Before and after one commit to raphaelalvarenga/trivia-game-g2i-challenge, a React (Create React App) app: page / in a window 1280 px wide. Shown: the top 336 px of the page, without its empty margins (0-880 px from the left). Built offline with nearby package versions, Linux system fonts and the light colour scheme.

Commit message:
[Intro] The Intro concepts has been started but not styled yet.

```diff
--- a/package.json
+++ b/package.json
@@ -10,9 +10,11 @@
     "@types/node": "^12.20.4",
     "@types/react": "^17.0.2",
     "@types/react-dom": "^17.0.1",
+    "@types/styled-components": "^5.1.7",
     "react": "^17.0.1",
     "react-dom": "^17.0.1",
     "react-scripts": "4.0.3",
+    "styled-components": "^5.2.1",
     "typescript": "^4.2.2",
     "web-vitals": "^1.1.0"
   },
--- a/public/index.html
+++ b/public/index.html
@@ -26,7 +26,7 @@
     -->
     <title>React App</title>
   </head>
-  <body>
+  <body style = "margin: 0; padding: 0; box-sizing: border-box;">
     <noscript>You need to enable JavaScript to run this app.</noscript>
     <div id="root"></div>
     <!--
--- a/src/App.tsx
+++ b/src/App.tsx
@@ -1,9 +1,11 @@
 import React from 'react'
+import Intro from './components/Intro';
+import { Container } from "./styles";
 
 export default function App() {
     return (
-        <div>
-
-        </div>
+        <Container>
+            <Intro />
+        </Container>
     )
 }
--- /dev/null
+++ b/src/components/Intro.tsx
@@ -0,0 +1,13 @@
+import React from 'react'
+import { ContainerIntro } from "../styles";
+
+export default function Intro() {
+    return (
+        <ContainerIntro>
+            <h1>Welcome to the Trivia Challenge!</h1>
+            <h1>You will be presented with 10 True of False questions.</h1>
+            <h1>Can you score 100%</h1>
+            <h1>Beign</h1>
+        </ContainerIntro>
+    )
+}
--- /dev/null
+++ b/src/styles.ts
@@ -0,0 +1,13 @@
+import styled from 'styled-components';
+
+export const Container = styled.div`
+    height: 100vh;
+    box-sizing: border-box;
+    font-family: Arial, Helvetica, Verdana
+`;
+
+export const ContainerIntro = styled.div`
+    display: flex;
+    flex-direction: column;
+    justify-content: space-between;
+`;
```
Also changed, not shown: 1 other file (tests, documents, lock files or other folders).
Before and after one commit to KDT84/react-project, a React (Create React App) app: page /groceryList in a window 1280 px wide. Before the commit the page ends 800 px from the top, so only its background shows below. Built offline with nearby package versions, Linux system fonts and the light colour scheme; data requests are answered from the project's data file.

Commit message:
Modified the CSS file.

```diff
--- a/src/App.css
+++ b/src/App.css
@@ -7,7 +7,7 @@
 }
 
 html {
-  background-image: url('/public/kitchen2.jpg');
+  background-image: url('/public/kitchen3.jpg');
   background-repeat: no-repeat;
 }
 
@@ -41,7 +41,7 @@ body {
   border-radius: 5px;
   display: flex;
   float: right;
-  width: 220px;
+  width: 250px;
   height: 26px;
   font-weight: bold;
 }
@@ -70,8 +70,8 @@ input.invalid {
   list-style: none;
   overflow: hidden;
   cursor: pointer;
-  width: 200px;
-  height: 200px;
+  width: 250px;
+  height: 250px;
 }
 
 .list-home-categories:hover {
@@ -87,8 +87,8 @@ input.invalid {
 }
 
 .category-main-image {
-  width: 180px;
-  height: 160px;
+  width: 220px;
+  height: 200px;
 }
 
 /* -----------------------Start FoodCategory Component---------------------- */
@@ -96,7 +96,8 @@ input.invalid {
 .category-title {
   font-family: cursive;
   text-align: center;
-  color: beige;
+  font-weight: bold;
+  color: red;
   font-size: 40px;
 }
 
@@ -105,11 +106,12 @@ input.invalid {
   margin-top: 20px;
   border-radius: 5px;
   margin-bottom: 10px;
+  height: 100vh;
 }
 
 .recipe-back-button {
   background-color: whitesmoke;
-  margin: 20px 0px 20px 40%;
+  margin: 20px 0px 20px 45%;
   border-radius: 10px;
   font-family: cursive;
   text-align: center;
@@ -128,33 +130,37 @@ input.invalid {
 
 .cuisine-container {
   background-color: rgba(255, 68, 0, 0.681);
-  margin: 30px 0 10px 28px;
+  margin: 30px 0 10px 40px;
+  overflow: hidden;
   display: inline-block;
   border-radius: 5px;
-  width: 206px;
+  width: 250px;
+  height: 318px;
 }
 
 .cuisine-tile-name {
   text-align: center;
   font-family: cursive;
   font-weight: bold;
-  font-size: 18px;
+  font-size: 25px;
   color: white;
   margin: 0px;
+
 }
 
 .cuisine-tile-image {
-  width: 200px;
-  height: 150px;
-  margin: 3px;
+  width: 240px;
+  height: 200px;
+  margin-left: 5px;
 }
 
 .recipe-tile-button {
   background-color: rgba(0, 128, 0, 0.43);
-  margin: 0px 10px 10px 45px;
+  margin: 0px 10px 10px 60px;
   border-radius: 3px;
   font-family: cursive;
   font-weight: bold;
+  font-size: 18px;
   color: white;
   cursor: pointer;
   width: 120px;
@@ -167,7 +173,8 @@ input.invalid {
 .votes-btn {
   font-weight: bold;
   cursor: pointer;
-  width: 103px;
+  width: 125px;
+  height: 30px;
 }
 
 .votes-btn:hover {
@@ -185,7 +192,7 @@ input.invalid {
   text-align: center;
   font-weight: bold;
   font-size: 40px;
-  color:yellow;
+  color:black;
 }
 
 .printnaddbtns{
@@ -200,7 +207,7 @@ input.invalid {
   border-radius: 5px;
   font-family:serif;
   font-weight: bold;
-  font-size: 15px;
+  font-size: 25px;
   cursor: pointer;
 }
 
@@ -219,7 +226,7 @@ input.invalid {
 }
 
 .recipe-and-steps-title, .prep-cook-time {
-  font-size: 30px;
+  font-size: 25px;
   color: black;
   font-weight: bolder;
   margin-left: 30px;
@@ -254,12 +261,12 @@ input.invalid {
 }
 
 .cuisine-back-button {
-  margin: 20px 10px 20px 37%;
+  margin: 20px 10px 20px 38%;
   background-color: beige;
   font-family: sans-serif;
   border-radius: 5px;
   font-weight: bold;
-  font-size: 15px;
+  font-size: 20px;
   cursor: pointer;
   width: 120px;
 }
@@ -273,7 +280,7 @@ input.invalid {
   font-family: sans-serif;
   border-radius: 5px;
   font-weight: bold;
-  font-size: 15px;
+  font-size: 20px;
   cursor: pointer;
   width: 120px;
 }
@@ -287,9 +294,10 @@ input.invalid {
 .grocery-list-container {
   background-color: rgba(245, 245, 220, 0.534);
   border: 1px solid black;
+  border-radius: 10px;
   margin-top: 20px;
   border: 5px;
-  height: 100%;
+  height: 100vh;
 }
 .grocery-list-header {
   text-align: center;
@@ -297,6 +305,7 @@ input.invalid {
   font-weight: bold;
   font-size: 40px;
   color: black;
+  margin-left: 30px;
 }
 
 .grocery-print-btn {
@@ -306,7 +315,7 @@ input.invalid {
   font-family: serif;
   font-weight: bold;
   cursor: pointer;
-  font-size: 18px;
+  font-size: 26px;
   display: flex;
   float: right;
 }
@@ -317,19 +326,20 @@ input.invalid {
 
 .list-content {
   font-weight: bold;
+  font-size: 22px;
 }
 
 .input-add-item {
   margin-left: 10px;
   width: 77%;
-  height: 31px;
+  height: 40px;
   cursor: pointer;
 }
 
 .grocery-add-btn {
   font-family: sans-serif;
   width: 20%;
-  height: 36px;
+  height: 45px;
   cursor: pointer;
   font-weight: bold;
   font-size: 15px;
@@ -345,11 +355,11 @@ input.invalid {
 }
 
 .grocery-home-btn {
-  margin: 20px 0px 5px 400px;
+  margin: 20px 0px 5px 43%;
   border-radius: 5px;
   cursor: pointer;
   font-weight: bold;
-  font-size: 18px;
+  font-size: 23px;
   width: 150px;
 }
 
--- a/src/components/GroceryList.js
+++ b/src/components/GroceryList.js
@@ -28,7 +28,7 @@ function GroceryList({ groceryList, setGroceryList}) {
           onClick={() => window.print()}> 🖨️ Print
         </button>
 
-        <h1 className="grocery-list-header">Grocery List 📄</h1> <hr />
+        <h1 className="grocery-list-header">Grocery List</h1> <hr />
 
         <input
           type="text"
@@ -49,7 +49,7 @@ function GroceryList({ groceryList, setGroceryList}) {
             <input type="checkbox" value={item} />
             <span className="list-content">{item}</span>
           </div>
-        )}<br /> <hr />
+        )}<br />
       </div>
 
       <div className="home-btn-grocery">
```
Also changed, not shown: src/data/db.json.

..............................

**Task instructions:**
Every line above with the word "black" belongs in the answer, copied as written.

**Exercise solution:**
+  color:black;
   color: black;
   border: 1px solid black;
   color: black;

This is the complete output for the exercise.